● Assignment
The copy you produce must repeat each record exactly and contain no pictures.

_ _ _ _ _ _ _

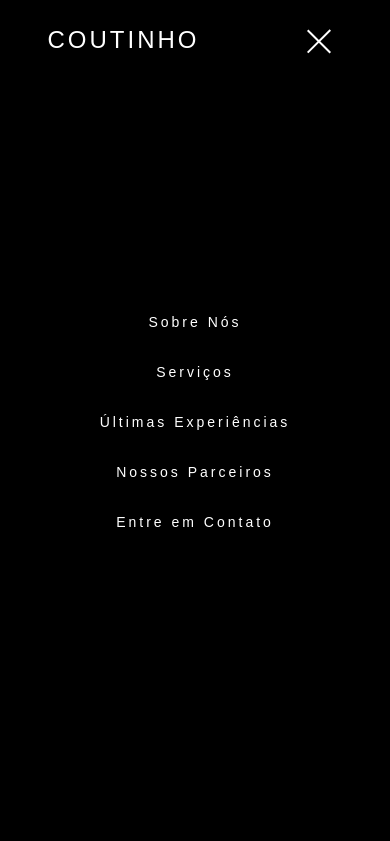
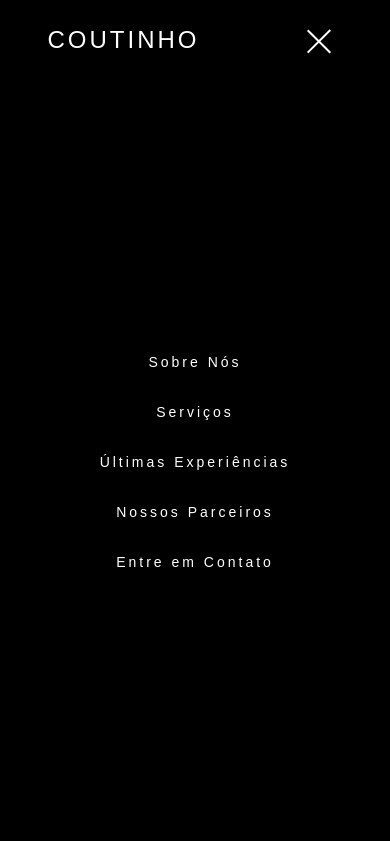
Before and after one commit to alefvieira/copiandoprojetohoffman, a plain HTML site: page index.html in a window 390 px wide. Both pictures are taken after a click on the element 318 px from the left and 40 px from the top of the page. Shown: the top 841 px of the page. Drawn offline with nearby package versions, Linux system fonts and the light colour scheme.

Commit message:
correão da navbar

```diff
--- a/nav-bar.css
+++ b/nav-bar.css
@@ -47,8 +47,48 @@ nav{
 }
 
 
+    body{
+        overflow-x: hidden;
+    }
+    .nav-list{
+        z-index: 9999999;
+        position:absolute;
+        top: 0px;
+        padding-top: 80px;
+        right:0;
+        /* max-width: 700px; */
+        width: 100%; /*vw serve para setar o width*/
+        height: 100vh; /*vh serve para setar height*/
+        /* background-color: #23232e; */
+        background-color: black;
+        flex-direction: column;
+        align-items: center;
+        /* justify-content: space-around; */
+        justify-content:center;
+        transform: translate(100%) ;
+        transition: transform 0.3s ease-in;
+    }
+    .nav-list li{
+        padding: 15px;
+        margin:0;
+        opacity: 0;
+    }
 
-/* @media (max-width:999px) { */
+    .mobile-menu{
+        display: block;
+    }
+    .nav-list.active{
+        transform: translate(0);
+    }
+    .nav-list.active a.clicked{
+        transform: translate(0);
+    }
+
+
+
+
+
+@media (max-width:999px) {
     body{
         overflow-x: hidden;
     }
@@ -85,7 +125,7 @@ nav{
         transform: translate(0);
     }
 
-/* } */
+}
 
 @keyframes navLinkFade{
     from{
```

_ _ _ _ _ _ _

● Result
Before and after one commit to alefvieira/copiandoprojetohoffman, a plain HTML site: page index.html in a window 390 px wide. Both pictures are taken after a click on the element 318 px from the left and 40 px from the top of the page. Shown: the top 841 px of the page. Drawn offline with nearby package versions, Linux system fonts and the light colour scheme.

Commit message:
correão da navbar

```diff
--- a/nav-bar.css
+++ b/nav-bar.css
@@ -47,8 +47,48 @@ nav{
 }
 
 
+    body{
+        overflow-x: hidden;
+    }
+    .nav-list{
+        z-index: 9999999;
+        position:absolute;
+        top: 0px;
+        padding-top: 80px;
+        right:0;
+        /* max-width: 700px; */
+        width: 100%; /*vw serve para setar o width*/
+        height: 100vh; /*vh serve para setar height*/
+        /* background-color: #23232e; */
+        background-color: black;
+        flex-direction: column;
+        align-items: center;
+        /* justify-content: space-around; */
+        justify-content:center;
+        transform: translate(100%) ;
+        transition: transform 0.3s ease-in;
+    }
+    .nav-list li{
+        padding: 15px;
+        margin:0;
+        opacity: 0;
+    }
 
-/* @media (max-width:999px) { */
+    .mobile-menu{
+        display: block;
+    }
+    .nav-list.active{
+        transform: translate(0);
+    }
+    .nav-list.active a.clicked{
+        transform: translate(0);
+    }
+
+
+
+
+
+@media (max-width:999px) {
     body{
         overflow-x: hidden;
     }
@@ -85,7 +125,7 @@ nav{
         transform: translate(0);
     }
 
-/* } */
+}
 
 @keyframes navLinkFade{
     from{
```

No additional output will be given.